Immunocompromised may need a fourth Covid-19 shot, CDC says

People with certain health conditions that make them moderately or severely immunocompromised may get a fourth mRNA Covid-19 shot, according to updated guidelines from the US Centers for Disease Control and Prevention.

People with certain health conditions that make them moderately or severely immunocompromised may get a fourth mRNA Covid-19 shot, according to updated guidelines from the US Centers for Disease Control and Prevention.

The CDC authorized a third dose for certain immunocompromised people 18 and older in August. It said a third dose, rather than a booster -- the CDC makes a distinction between the two -- was necessary because the immunocompromised may not have had a complete immune response from the first two doses.

A study from Johns Hopkins University this summer showed that vaccinated immunocompromised people were 485 times more likely to end up in the hospital or die from Covid-19 compared to most vaccinated people. In small studies, the CDC said, fully vaccinated immunocompromised people accounted for about 44% of the breakthrough cases that required hospitalization. People who are immunocompromised are also more likely to transmit the virus to people who had close contact with them.

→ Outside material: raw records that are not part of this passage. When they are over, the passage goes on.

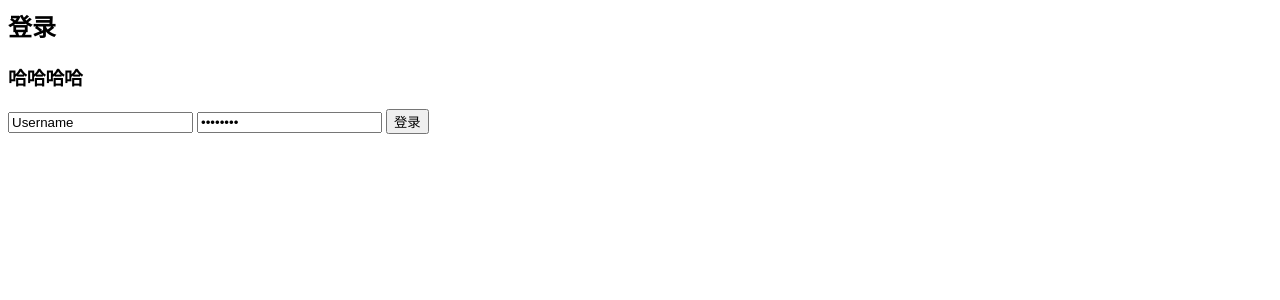
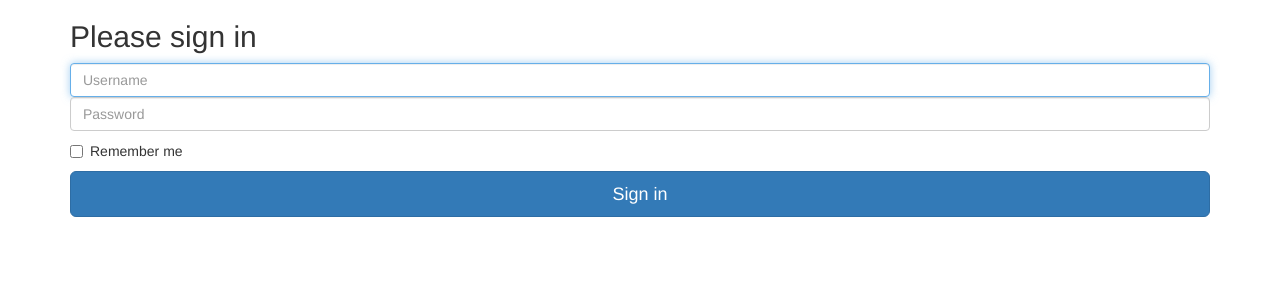
Before and after one commit to bluaxe/elefinal, a Flask app: page /login in a window 1280 px wide. Shown: the top 300 px of the page. Run offline with Flask 2, Linux system fonts and the light colour scheme.

Commit message:
update login.html

```diff
--- a/templates/login.html
+++ b/templates/login.html
@@ -1,17 +1,56 @@
-<html>
-<head>
-	<title>登录</title>
-</head>
-<body>
 
-<h2>登录</h2>
-<h3>哈哈哈哈</h3>
-<div>
-	<form action="{{url}}" method="post">
-		<input type="text" name="username" value ="Username" />
-		<input type="password" name="password" value ="password" />
-		<input type="submit" name="submit" value ="登录" />
-	</form>
-</div>
-</body>
+<!DOCTYPE html>
+<html lang="zh-CN">
+  <head>
+    <meta charset="utf-8">
+    <meta http-equiv="X-UA-Compatible" content="IE=edge">
+    <meta name="viewport" content="width=device-width, initial-scale=1">
+    <!-- 上述3个meta标签*必须*放在最前面，任何其他内容都*必须*跟随其后！ -->
+    <meta name="description" content="">
+    <meta name="author" content="">
+<!--    <link rel="icon" href="../../favicon.ico">
+-->
+    <title>Signin Template for Bootstrap</title>
+
+    <!-- Bootstrap core CSS -->
+    <link href="../css/bootstrap.min.css" rel="stylesheet">
+
+    <!-- Custom styles for this template -->
+    <link href="signin.css" rel="stylesheet">
+
+    <!-- Just for debugging purposes. Don't actually copy these 2 lines! -->
+    <!--[if lt IE 9]><script src="../../assets/js/ie8-responsive-file-warning.js"></script><![endif]-->
+<!--    <script src="../../assets/js/ie-emulation-modes-warning.js"></script>
+-->
+    <!-- HTML5 shim and Respond.js for IE8 support of HTML5 elements and media queries -->
+    <!--[if lt IE 9]>
+      <script src="//cdn.bootcss.com/html5shiv/3.7.2/html5shiv.min.js"></script>
+      <script src="//cdn.bootcss.com/respond.js/1.4.2/respond.min.js"></script>
+    <![endif]-->
+  </head>
+
+  <body>
+
+    <div class="container">
+
+      <form class="form-signin">
+        <h2 class="form-signin-heading">Please sign in</h2>
+        <label for="inputEmail" class="sr-only">Email address</label>
+        <input type="username" id="username" class="form-control" placeholder="Username" required autofocus>
+        <label for="inputPassword" class="sr-only">Password</label>
+        <input type="password" id="password" class="form-control" placeholder="Password" required>
+        <div class="checkbox">
+          <label>
+            <input type="checkbox" value="remember-me"> Remember me
+          </label>
+        </div>
+        <button class="btn btn-lg btn-primary btn-block" id = “submit” type="submit">Sign in</button>
+      </form>
+
+    </div> <!-- /container -->
+
+
+    <!-- IE10 viewport hack for Surface/desktop Windows 8 bug -->
+  <!--  <script src="../../assets/js/ie10-viewport-bug-workaround.js"></script> -->
+  </body>
 </html>
```
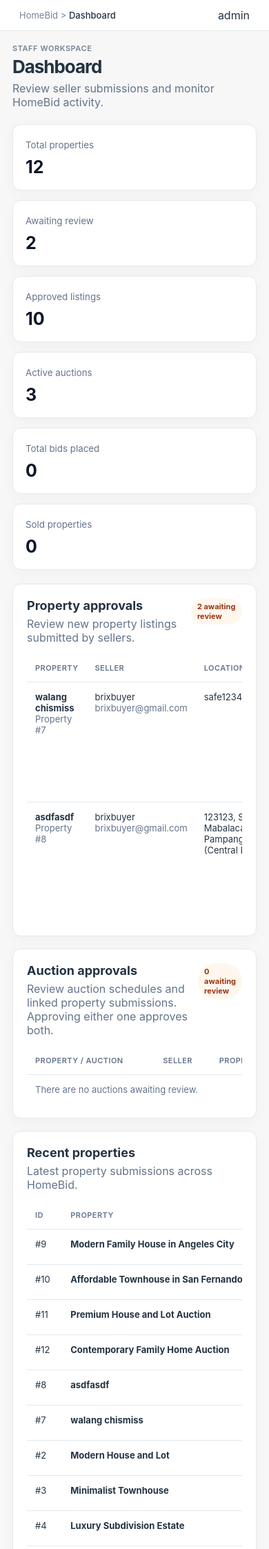
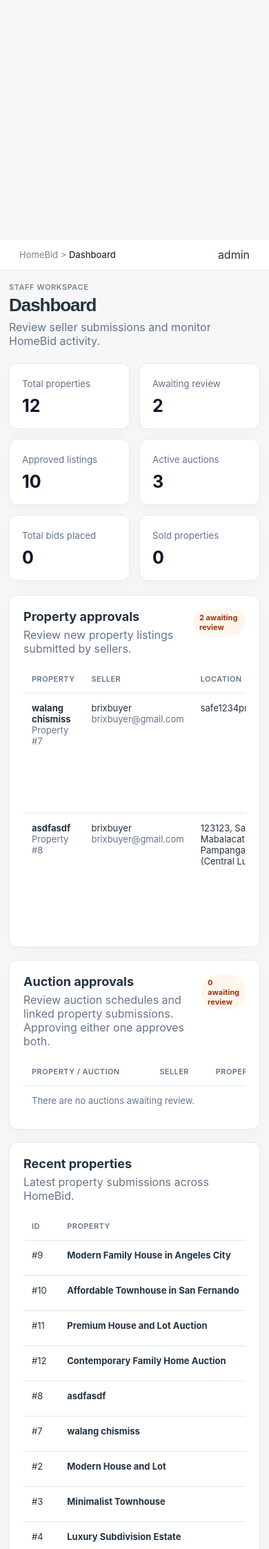
Before and after one commit to Yamamoto-ssi/susi-main, a PHP site: page /susi/staff/dashboard.php in a window 390 px wide. Shown: the top 2245 px of the page at 69% size. Run offline with PHP 8.4, Linux system fonts and the light colour scheme; a user stored in the database is signed in; data comes from the database, SQL or seed files in the repository; tables that the repository leaves empty hold one stand-in row (values such as "Sample post").

Commit message:
Make staff dashboard layout responsive on phones and tablets

```diff
--- a/staff/staff_dashboard.php
+++ b/staff/staff_dashboard.php
@@ -288,7 +288,33 @@ function sh($v){return htmlspecialchars((string)($v??''),ENT_QUOTES,'UTF-8');}
             min-height: 100vh
         }
     }
-    </style>
+
+    /* Minimal responsive staff workspace */
+    .staff-side{background:#172b3b!important;border-right:0!important}
+    .staff-head h1{font-family:'DM Sans',sans-serif;letter-spacing:-.04em}
+    .staff-card-head{border-bottom-color:#edf0ed}
+    .staff-scroll{max-width:100%;overflow-x:auto}
+    @media(max-width:900px){
+      body{display:block!important;height:auto!important;min-height:100vh;overflow:auto!important}
+      .staff-side{width:100%!important;min-height:0!important;height:auto!important;position:relative;display:block!important}
+      .staff-side .sidebar-top{padding:15px 18px}
+      .staff-side .brand-container{margin-bottom:12px}
+      .staff-side .nav-list{display:flex;flex-wrap:wrap;gap:7px;padding:0;margin:10px 0}
+      .staff-side .nav-item{margin:0}
+      .staff-side .nav-link{padding:9px 12px;border-radius:8px}
+      .staff-main{height:auto!important;min-height:0!important;overflow:visible!important}
+      .staff-content{padding:22px 16px 35px!important}
+    }
+    @media(max-width:560px){
+      .staff-side .sidebar-top{padding:12px}
+      .staff-side .nav-list{gap:5px}
+      .staff-side .nav-link{font-size:12px;padding:8px 10px}
+      .staff-content{padding:17px 13px 28px!important}
+      .staff-head{flex-direction:column;align-items:flex-start}
+      .staff-stats{grid-template-columns:repeat(2,minmax(0,1fr))}
+      .staff-card{overflow:hidden}
+    }
+</style>
 </head>
 
 <body>
```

The US Food and Drug Administration has also authorized booster shots of all three available vaccines for certain people and that would include the immune compromised, the CDC says.

Research showed that a booster dose enhanced the antibody response to the vaccine in certain immunocompromised people.

That would make for a fourth shot at least six months after completing the third mRNA vaccine dose. At this time, the CDC does not have a recommendation about the fourth shot. People should talk to their doctors to determine if it is necessary, the CDC says.

Moderately to severely immunocompromised people include those who are in active cancer treatment for cancers of the blood or for tumors, certain organ transplant and stem cell recipients, people with advanced or untreated HIV, and those who take a high-dose corticosteroids or other drugs that may suppress their immune systems. The CDC estimates about 9 million people who live in the US, or about 2% of the population, fall into this category.

People who are immunocompromised who got the single-dose Johnson & Johnson shot should get a booster at least two months after their initial vaccine. People who choose a Moderna vaccine as a booster, even if they received a different vaccine as the first dose, should get the half-dose sized shot that was authorized as a booster for Moderna's vaccine, the CDC said.

Even if they are vaccinated, the CDC recommends people with conditions that compromise their immune systems should still try to avoid crowds and poorly ventilated spaces, and should wear a mask in indoor public spaces.

The-CNN-Wire

™ & © 2021 Cable News Network, Inc., a WarnerMedia Company. All rights reserved.

Recommended for you

(0) comments

Welcome to the discussion.

Keep it Clean. Please avoid obscene, vulgar, lewd, racist or sexually-oriented language.
PLEASE TURN OFF YOUR CAPS LOCK.
Don't Threaten. Threats of harming another person will not be tolerated.
Be Truthful. Don't knowingly lie about anyone or anything.
Be Nice. No racism, sexism or any sort of -ism that is degrading to another person.
Be Proactive. Use the 'Report' link on each comment to let us know of abusive posts.
Share with Us. We'd love to hear eyewitness accounts, the history behind an article.